While this order sets clear standards and expectations for driver safety, it's not clear whether this is in response to a specific event or trend. Is this a preemptive step to reduce hazards posed by younger government employees who have been conditioned to text and chat behind the wheel? Have managers and executives trying to make productive use of down time been responsible for an uptick in traffic accidents? One thing is certain, our constant connectivity has the potential to raise security concerns.
Consider the influx of younger Americans, or millennials, who are entering the federal workforce, looking to integrate their technical ability and know-how into their new environment and responsibilities. While well-intentioned, this approach is not always welcomed into workplace culture. Many high security environments have established rigorous policies governing the use of cell phones, software applications, portable storage media and wireless devices to curb the inadvertent or intentional misuse of sensitive data. This prohibitive environment does not always resonate with a generation that is known to be an always-connected, early adopter of technology.
Some may term this multi-tasking, but don't be fooled, no matter what it is called, this is a dysfunctional pattern of behavior that will not lead to a productive work effort.
Social networks are a good example. For most businesses and agencies, social nets are a way to stay connected, informed, and to communicate with like-minded colleagues. From a security perspective, they also present a significant challenge for agencies whose personnel are consistently and aggressively targeted by hostile entities. In the high-security environment, any application that broadens the attack surface will be exploited by adversaries to target staff and military personnel. It's a risk that is too great for some agencies, leading to an outright ban in order to prevent abuse. These types of policies will not be understood by employees who have not been fully indoctrinated into the high security mindset that is required in the classified workplace.

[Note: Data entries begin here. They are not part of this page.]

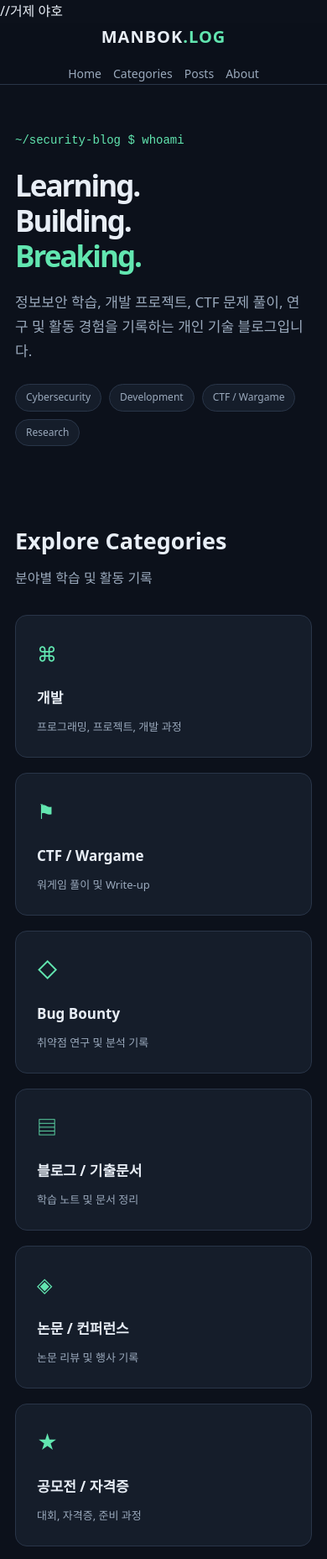
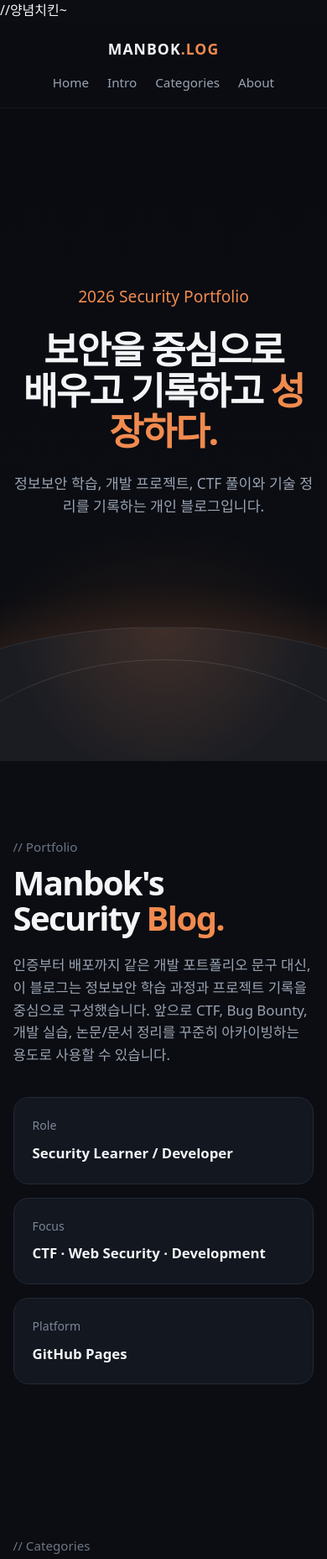
Before and after one commit to Manbok-aly/manbok, a plain HTML site: page index.html in a window 390 px wide. Shown: the top 1856 px of the page at 84% size. Drawn offline with Linux system fonts and the light colour scheme.

Commit message:
Update index.html

```diff
--- a/index.html
+++ b/index.html
@@ -1,317 +1,468 @@
-
 <!DOCTYPE html>
 <html lang="ko">
 <head>
-  <meta charset="UTF-8">
-  <meta name="viewport" content="width=device-width, initial-scale=1.0">
-  <meta name="description" content="Manbok의 정보보안 기술 블로그"> //거제 야호
+  <meta charset="UTF-8" />
+  <meta name="viewport" content="width=device-width, initial-scale=1.0" />
+  <meta name="description" content="Manbok의 정보보안 블로그" />   //양념치킨~
   <title>Manbok's Security Blog</title>
   <style>
     :root {
-      --bg: #0c111b;
-      --panel: #151d2a;
-      --border: #293548;
-      --text: #e8eef6;
-      --muted: #9aa9bc;
-      --accent: #62e6b0;
+      --bg: #0b0d12;
+      --panel: #131720;
+      --text: #f3f5f7;
+      --muted: #9aa3b2;
+      --accent: #f08b4f;
+      --border: #232936;
     }
-    * { box-sizing: border-box; }
-    html { scroll-behavior: smooth; }
+
+    * {
+      box-sizing: border-box;
+      margin: 0;
+      padding: 0;
+    }
+
+    html {
+      scroll-behavior: smooth;
+    }
+
     body {
-      margin: 0;
       background: var(--bg);
       color: var(--text);
-      font-family: system-ui, -apple-system, sans-serif;
-      line-height: 1.7;
+      font-family: system-ui, -apple-system, BlinkMacSystemFont, "Segoe UI", sans-serif;
+      line-height: 1.6;
     }
-    a { color: inherit; text-decoration: none; }
+
+    a {
+      text-decoration: none;
+      color: inherit;
+    }
+
     .container {
-      max-width: 1050px;
-      margin: auto;
-      padding: 0 24px;
+      width: min(1100px, 92%);
+      margin: 0 auto;
     }
+
     header {
       position: sticky;
       top: 0;
-      z-index: 10;
-      background: rgba(12,17,27,.95);
-      border-bottom: 1px solid var(--border);
+      z-index: 100;
+      backdrop-filter: blur(10px);
+      background: rgba(11, 13, 18, 0.85);
+      border-bottom: 1px solid rgba(255,255,255,0.05);
     }
+
     .nav {
-      min-height: 72px;
+      display: flex;
+      justify-content: space-between;
+      align-items: center;
+      padding: 18px 0;
+    }
+
+    .logo {
+      font-size: 1.1rem;
+      font-weight: 800;
+      letter-spacing: 0.06em;
+    }
+
+    .logo span {
+      color: var(--accent);
+    }
+
+    nav {
+      display: flex;
+      gap: 22px;
+      flex-wrap: wrap;
+    }
+
+    nav a {
+      color: var(--muted);
+      font-size: 0.95rem;
+      transition: 0.2s;
+    }
+
+    nav a:hover {
+      color: var(--accent);
+    }
+
+    /* HERO */
+    .hero {
+      position: relative;
+      min-height: 92vh;
       display: flex;
       align-items: center;
-      justify-content: space-between;
-      gap: 15px;
+      justify-content: center;
+      text-align: center;
+      overflow: hidden;
+      background:
+        radial-gradient(circle at center bottom, rgba(240,139,79,0.18), transparent 35%),
+        linear-gradient(to bottom, #090b10, #0b0d12 70%);
     }
-    .logo {
-      font-size: 20px;
-      font-weight: 800;
-      letter-spacing: 1px;
+
+    .hero-inner {
+      position: relative;
+      z-index: 2;
+      padding: 80px 0 180px;
     }
-    .logo span, .accent { color: var(--accent); }
-    nav { display: flex; flex-wrap: wrap; gap: 20px; }
-    nav a { font-size: 14px; color: var(--muted); }
-    nav a:hover { color: var(--accent); }
-    .hero { padding: 105px 0 85px; }
-    .terminal {
+
+    .hero-sub {
       color: var(--accent);
-      font-family: monospace;
-      font-size: 14px;
+      font-size: 1.2rem;
+      margin-bottom: 24px;
     }
-    h1 {
-      font-size: clamp(35px, 6vw, 62px);
-      line-height: 1.2;
-      margin: 20px 0;
-      letter-spacing: -2px;
+
+    .hero-title {
+      font-size: clamp(2.8rem, 7vw, 5.8rem);
+      font-weight: 900;
+      line-height: 1.08;
+      letter-spacing: -0.04em;
+      margin-bottom: 24px;
     }
-    .subtitle {
-      font-size: 17px;
+
+    .hero-title .point {
+      color: var(--accent);
+    }
+
+    .hero-desc {
+      max-width: 760px;
+      margin: 0 auto;
       color: var(--muted);
-      max-width: 610px;
+      font-size: 1.08rem;
     }
-    .tags { display: flex; flex-wrap: wrap; gap: 9px; margin-top: 25px; }
-    .tag {
+
+    .hero-arc {
+      position: absolute;
+      left: 50%;
+      bottom: -140px;
+      transform: translateX(-50%);
+      width: 1400px;
+      height: 420px;
+      border-top-left-radius: 50% 100%;
+      border-top-right-radius: 50% 100%;
+      background:
+        radial-gradient(circle at center top, rgba(240,139,79,0.18), transparent 35%),
+        #1b1d23;
+      border: 1px solid rgba(255,255,255,0.08);
+      box-shadow: 0 -20px 50px rgba(240,139,79,0.1);
+      opacity: 0.95;
+    }
+
+    .hero-arc::before {
+      content: "";
+      position: absolute;
+      inset: 38px 140px auto;
+      height: 220px;
+      border-top-left-radius: 50% 100%;
+      border-top-right-radius: 50% 100%;
+      border-top: 1px solid rgba(255,255,255,0.12);
+    }
+
+    /* SECTIONS */
+    section {
+      padding: 90px 0;
+    }
+
+    .section-label {
+      color: #6d7583;
+      font-size: 0.95rem;
+      margin-bottom: 10px;
+    }
+
+    .section-title {
+      font-size: clamp(2rem, 4vw, 3rem);
+      margin-bottom: 18px;
+      font-weight: 900;
+      letter-spacing: -0.03em;
+    }
+
+    .section-desc {
+      color: var(--muted);
+      max-width: 760px;
+      margin-bottom: 40px;
+    }
+
+    /* INTRO */
+    .intro-grid {
+      display: grid;
+      grid-template-columns: 1.2fr 0.8fr;
+      gap: 36px;
+      align-items: start;
+    }
+
+    .intro-main h3 {
+      font-size: clamp(2.5rem, 6vw, 5rem);
+      line-height: 1.05;
+      margin-bottom: 22px;
+      font-weight: 900;
+      letter-spacing: -0.04em;
+    }
+
+    .intro-main h3 .accent {
+      color: var(--accent);
+    }
+
+    .intro-main p {
+      color: var(--muted);
+      font-size: 1.05rem;
+      max-width: 680px;
+    }
+
+    .info-boxes {
+      display: grid;
+      gap: 16px;
+    }
+
+    .info-box {
+      background: var(--panel);
       border: 1px solid var(--border);
-      background: var(--panel);
-      color: var(--muted);
-      padding: 5px 12px;
-      border-radius: 30px;
-      font-size: 12px;
+      border-radius: 18px;
+      padding: 22px;
     }
-    section { scroll-margin-top: 100px; }
-    .section { padding: 35px 0 65px; }
-    .section h2 {
-      font-size: 27px;
-      margin: 0 0 8px;
+
+    .info-box .label {
+      color: #7d8797;
+      font-size: 0.88rem;
+      margin-bottom: 8px;
     }
-    .description { color: var(--muted); margin: 0 0 30px; }
-    .grid {
+
+    .info-box .value {
+      font-weight: 700;
+      font-size: 1.05rem;
+    }
+
+    /* CATEGORY */
+    .card-grid {
       display: grid;
       grid-template-columns: repeat(3, 1fr);
       gap: 18px;
     }
+
     .card {
-      display: block;
       background: var(--panel);
       border: 1px solid var(--border);
-      padding: 25px;
-      border-radius: 14px;
-      transition: .2s;
+      border-radius: 18px;
+      padding: 24px;
+      transition: transform 0.2s ease, border-color 0.2s ease;
     }
-    a.card:hover {
+
+    .card:hover {
+      transform: translateY(-4px);
       border-color: var(--accent);
-      transform: translateY(-4px);
     }
-    .card-icon {
+
+    .card .icon {
+      font-size: 1.4rem;
       color: var(--accent);
-      font-size: 24px;
-      margin-bottom: 18px;
+      margin-bottom: 12px;
     }
-    .card h3 { margin: 0 0 8px; font-size: 17px; }
+
+    .card h4 {
+      font-size: 1.15rem;
+      margin-bottom: 8px;
+    }
+
     .card p {
       color: var(--muted);
-      font-size: 13px;
-      margin: 0;
+      font-size: 0.95rem;
     }
-    .records {
-      display: grid;
-      gap: 16px;
-    }
-    .record {
+
+    /* ABOUT */
+    .about-box {
       background: var(--panel);
       border: 1px solid var(--border);
-      border-radius: 12px;
-      padding: 22px;
-      scroll-margin-top: 100px;
+      border-radius: 18px;
+      padding: 28px;
     }
-    .record h3 { font-size: 17px; margin: 0 0 5px; }
-    .record p {
-      font-size: 13px;
+
+    .about-box p {
       color: var(--muted);
-      margin: 0;
+      margin-bottom: 16px;
     }
-    .empty {
-      color: var(--muted);
-      font-size: 13px;
-      margin-top: 12px;
-      padding: 14px;
-      border: 1px dashed var(--border);
-      border-radius: 8px;
+
+    .link-btn {
+      display: inline-block;
+      margin-top: 8px;
+      color: var(--accent);
+      font-weight: 700;
     }
-    .about {
-      background: var(--panel);
-      border: 1px solid var(--border);
-      padding: 28px;
-      border-radius: 14px;
+
+    footer {
+      padding: 32px 0 50px;
+      color: #7d8797;
+      text-align: center;
+      font-size: 0.92rem;
     }
-    .about p { color: var(--muted); }
-    .github-link {
-      color: var(--accent);
-      text-decoration: underline;
-      text-underline-offset: 4px;
+
+    @media (max-width: 900px) {
+      .intro-grid {
+        grid-template-columns: 1fr;
       }
-    footer {
-      border-top: 1px solid var(--border);
-      padding: 30px 0;
-      color: var(--muted);
-      text-align: center;
-      font-size: 13px;
+
+      .card-grid {
+        grid-template-columns: repeat(2, 1fr);
       }
-    @media (max-width: 800px) {
-      .grid { grid-template-columns: repeat(2, 1fr); }
-      .hero { padding: 70px 0; }
+
+      .hero-arc {
+        width: 1100px;
+        height: 360px;
       }
-    @media (max-width: 540px) {
-      .grid { grid-template-columns: 1fr; }
-      .nav { flex-direction: column; padding: 14px 0; }
-      nav { justify-content: center; gap: 14px; }
-      .container { padding: 0 18px; }
-      .hero { padding: 55px 0; }
-      section, .record { scroll-margin-top: 130px; }
+    }
+
+    @media (max-width: 600px) {
+      .nav {
+        flex-direction: column;
+        gap: 14px;
+      }
+
+      nav {
+        justify-content: center;
+      }
+
+      .hero-inner {
+        padding: 70px 0 150px;
+      }
+
+      .card-grid {
+        grid-template-columns: 1fr;
+      }
+
+      .hero-arc {
+        width: 900px;
+        height: 260px;
+        bottom: -100px;
+      }
     }
   </style>
 </head>
 <body>
-
   <header>
     <div class="container nav">
-    <a class="logo" href="#home">MANBOK<span>.LOG</span></a>
-    <nav aria-label="메인 메뉴">
+      <a href="#home" class="logo">MANBOK<span>.LOG</span></a>
+      <nav>
         <a href="#home">Home</a>
+        <a href="#intro">Intro</a>
         <a href="#categories">Categories</a>
-      <a href="#posts">Posts</a>
         <a href="#about">About</a>
       </nav>
     </div>
   </header>
 
-<main class="container">
+  <main>
+    <section class="hero" id="home">
+      <div class="container hero-inner">
+        <div class="hero-sub">2026 Security Portfolio</div>
+        <h1 class="hero-title">
+          보안을 중심으로<br>
+          배우고 기록하고 <span class="point">성장하다.</span>
+        </h1>
+        <p class="hero-desc">
+          정보보안 학습, 개발 프로젝트, CTF 풀이와 기술 정리를 기록하는
+          개인 블로그입니다.
+        </p>
+      </div>
+      <div class="hero-arc"></div>
+    </section>
 
-  <section class="hero" id="home">
-    <div class="terminal">~/security-blog $ whoami</div>
-    <h1>Learning.<br>Building.<br><span class="accent">Breaking.</span></h1>
-    <p class="subtitle">
-      정보보안 학습, 개발 프로젝트, CTF 문제 풀이,
-      연구 및 활동 경험을 기록하는 개인 기술 블로그입니다.
+    <section id="intro">
+      <div class="container">
+        <div class="section-label">// Portfolio</div>
+        <div class="intro-grid">
+          <div class="intro-main">
+            <h3>
+              Manbok's<br>
+              Security <span class="accent">Blog.</span>
+            </h3>
+            <p>
+              인증부터 배포까지 같은 개발 포트폴리오 문구 대신,
+              이 블로그는 정보보안 학습 과정과 프로젝트 기록을 중심으로 구성했습니다.
+              앞으로 CTF, Bug Bounty, 개발 실습, 논문/문서 정리를 꾸준히 아카이빙하는 용도로 사용할 수 있습니다.
             </p>
-    <div class="tags">
-      <span class="tag">Cybersecurity</span>
-      <span class="tag">Development</span>
-      <span class="tag">CTF / Wargame</span>
-      <span class="tag">Research</span>
+          </div>
+
+          <div class="info-boxes">
+            <div class="info-box">
+              <div class="label">Role</div>
+              <div class="value">Security Learner / Developer</div>
+            </div>
+            <div class="info-box">
+              <div class="label">Focus</div>
+              <div class="value">CTF · Web Security · Development</div>
+            </div>
+            <div class="info-box">
+              <div class="label">Platform</div>
+              <div class="value">GitHub Pages</div>
+            </div>
+          </div>
+        </div>
       </div>
     </section>
 
-  <section class="section" id="categories">
-    <h2>Explore Categories</h2>
-    <p class="description">분야별 학습 및 활동 기록</p>
+    <section id="categories">
+      <div class="container">
+        <div class="section-label">// Categories</div>
+        <h2 class="section-title">기록할 분야들</h2>
+        <p class="section-desc">
+          미션에서 요구한 6개 카테고리를 기반으로 블로그 구조를 정리했습니다.
+        </p>
 
-    <div class="grid">
+        <div class="card-grid">
+          <div class="card">
+            <div class="icon">⌘</div>
+            <h4>개발</h4>
+            <p>프로그래밍 학습, 개인 프로젝트, 구현 기록</p>
+          </div>
 
-      <a class="card" href="#development">
-        <div class="card-icon">⌘</div>
-        <h3>개발</h3>
-        <p>프로그래밍, 프로젝트, 개발 과정</p>
-      </a>
+          <div class="card">
+            <div class="icon">⚑</div>
+            <h4>CTF / Wargame</h4>
+            <p>문제 풀이 과정과 핵심 개념 정리</p>
+          </div>
 
-      <a class="card" href="#ctf">
-        <div class="card-icon">⚑</div>
-        <h3>CTF / Wargame</h3>
-        <p>워게임 풀이 및 Write-up</p>
-      </a>
+          <div class="card">
+            <div class="icon">◇</div>
+            <h4>Bug Bounty</h4>
+            <p>웹 취약점 분석 및 보안 연구 기록</p>
+          </div>
 
-      <a class="card" href="#bugbounty">
-        <div class="card-icon">◇</div>
-        <h3>Bug Bounty</h3>
-        <p>취약점 연구 및 분석 기록</p>
-      </a>
+          <div class="card">
+            <div class="icon">▤</div>
+            <h4>블로그 / 기출문서</h4>
+            <p>학습 노트와 자료 정리</p>
+          </div>
 
-      <a class="card" href="#notes">
-        <div class="card-icon">▤</div>
-        <h3>블로그 / 기출문서</h3>
-        <p>학습 노트 및 문서 정리</p>
-      </a>
+          <div class="card">
+            <div class="icon">◈</div>
+            <h4>논문 / 컨퍼런스</h4>
+            <p>논문 리뷰, 세미나 및 컨퍼런스 메모</p>
+          </div>
 
-      <a class="card" href="#research">
-        <div class="card-icon">◈</div>
-        <h3>논문 / 컨퍼런스</h3>
-        <p>논문 리뷰 및 행사 기록</p>
-      </a>
-
-      <a class="card" href="#awards">
-        <div class="card-icon">★</div>
-        <h3>공모전 / 자격증</h3>
-        <p>대회, 자격증, 준비 과정</p>
-      </a>
-
+          <div class="card">
+            <div class="icon">★</div>
+            <h4>공모전 / 자격증</h4>
+            <p>대회 준비 및 자격증 학습 기록</p>
+          </div>
+        </div>
       </div>
     </section>
 
-  <section class="section" id="posts">
-    <h2>Learning Archive</h2>
-    <p class="description">
-      카테고리를 선택하면 해당 기록으로 이동합니다.
+    <section id="about">
+      <div class="container">
+        <div class="section-label">// About</div>
+        <h2 class="section-title">About Me</h2>
+        <div class="about-box">
+          <p>
+            안녕하세요. 정보보안과 개발을 학습하고 있으며,
+            이 블로그에는 학습 과정과 실습 결과를 정리해 나갈 예정입니다.
           </p>
-
-    <div class="records">
-
-      <article class="record" id="development">
-        <h3>⌘ 개발</h3>
-        <p>Development & Projects</p>
-        <div class="empty">아직 작성된 게시글이 없습니다.</div>
-      </article>
-
-      <article class="record" id="ctf">
-        <h3>⚑ CTF / Wargame</h3>
-        <p>CTF Write-ups & Wargame Solutions</p>
-        <div class="empty">아직 작성된 게시글이 없습니다.</div>
-      </article>
-
-      <article class="record" id="bugbounty">
-        <h3>◇ Bug Bounty</h3>
-        <p>Vulnerability Research</p>
-        <div class="empty">아직 작성된 게시글이 없습니다.</div>
-      </article>
-
-      <article class="record" id="notes">
-        <h3>▤ 블로그 / 기출문서</h3>
-        <p>Study Notes & Documents</p>
-        <div class="empty">아직 작성된 게시글이 없습니다.</div>
-      </article>
-
-      <article class="record" id="research">
-        <h3>◈ 논문 / 컨퍼런스</h3>
-        <p>Research Papers & Conferences</p>
-        <div class="empty">아직 작성된 게시글이 없습니다.</div>
-      </article>
-
-      <article class="record" id="awards">
-        <h3>★ 공모전 / 자격증</h3>
-        <p>Competitions & Certifications</p>
-        <div class="empty">아직 작성된 게시글이 없습니다.</div>
-      </article>
-
-    </div>
-  </section>
-
-  <section class="section" id="about">
-    <h2>About Me</h2>
-    <p class="description">블로그 운영자 소개</p>
-    <div class="about">
-      <h3>Hello, I'm Manbok.</h3>
           <p>
-        정보보안과 소프트웨어 개발을 학습하고 있습니다.
-        이 블로그에는 학습 과정과 프로젝트 기록을 정리합니다.
+            아직 게시글은 많지 않지만, 지속적으로 내용을 추가하면서
+            개인 포트폴리오이자 기술 아카이브로 발전시키는 것이 목표입니다.
           </p>
-      <a class="github-link"
-         href="https://github.com/Manbok-aly"
-         target="_blank" rel="noopener noreferrer">
+          <a class="link-btn" href="https://github.com/Manbok-aly" target="_blank" rel="noopener noreferrer">
             GitHub Profile ↗
           </a>
         </div>
+      </div>
     </section>
-
   </main>
 
   <footer>
@@ -319,6 +470,5 @@
       © 2026 Manbok. Built with GitHub Pages.
     </div>
   </footer>
-
 </body>
 </html>
```
Lines whose indentation alone changed are shown as unchanged.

Technology services are tightly integrated with many of our social, personal and professional lives, and workplace policies that prohibit the use of certain technology may be viewed by some as annoying, excessive or old fashioned. Employees may simply disregard, for instance, rules prohibiting the use of personal electronic devices in a classified workspace, or policies restricting the use of file-sharing applications on the enterprise network. Whether you subscribe to this philosophy or not, some employees will simply charge forward, guided by their own individual beliefs, disregarding controls that have been established for the collective good.
Persistent connectivity may also be a hazard for employees who may easily get off-track or distracted during the workday. Whether you are conscious of it or not, if you watch television, browse the Internet or listen to the radio, your cognitive processes have adapted to consume frequent, unrelated and short-duration streams of data. making it difficult for some individuals to focus and concentrate on tasks that require more than just a fleeting moment of attention. Consequently, some employees may get easily off-track or bored with their work - and want to do something else.
Some may term this multi-tasking, but don't be fooled, no matter what it is called, this is a dysfunctional pattern of behavior that will not lead to a productive work effort. The unopened e-mail, unread text message or missed personal call may be too tempting a distraction, leading to the diminished focus on tasks that must be accomplished during the day. Incidents of time and attendance fraud are frequently investigated by federal inspectors general, and managers need to enforce an understanding about how to accurately account for the workday effort on timecards or invoices to prevent or reduce fraud.
These issues aren't insurmountable, and odds are you have seen and dealt with these problems before. To a large degree, many of these issues are consistent with the attitudes and behaviors of new employees who have yet to be assimilated into the institutional security culture. Managers will need to be persistent in instructing and enforcing rules of conduct for employees that are unfamiliar with your business processes and expectations.
Eric M. Fiterman is a former FBI special agent and founder of Methodvue, a consultancy that provides cybersecurity and computer forensics services to the federal government and private businesses.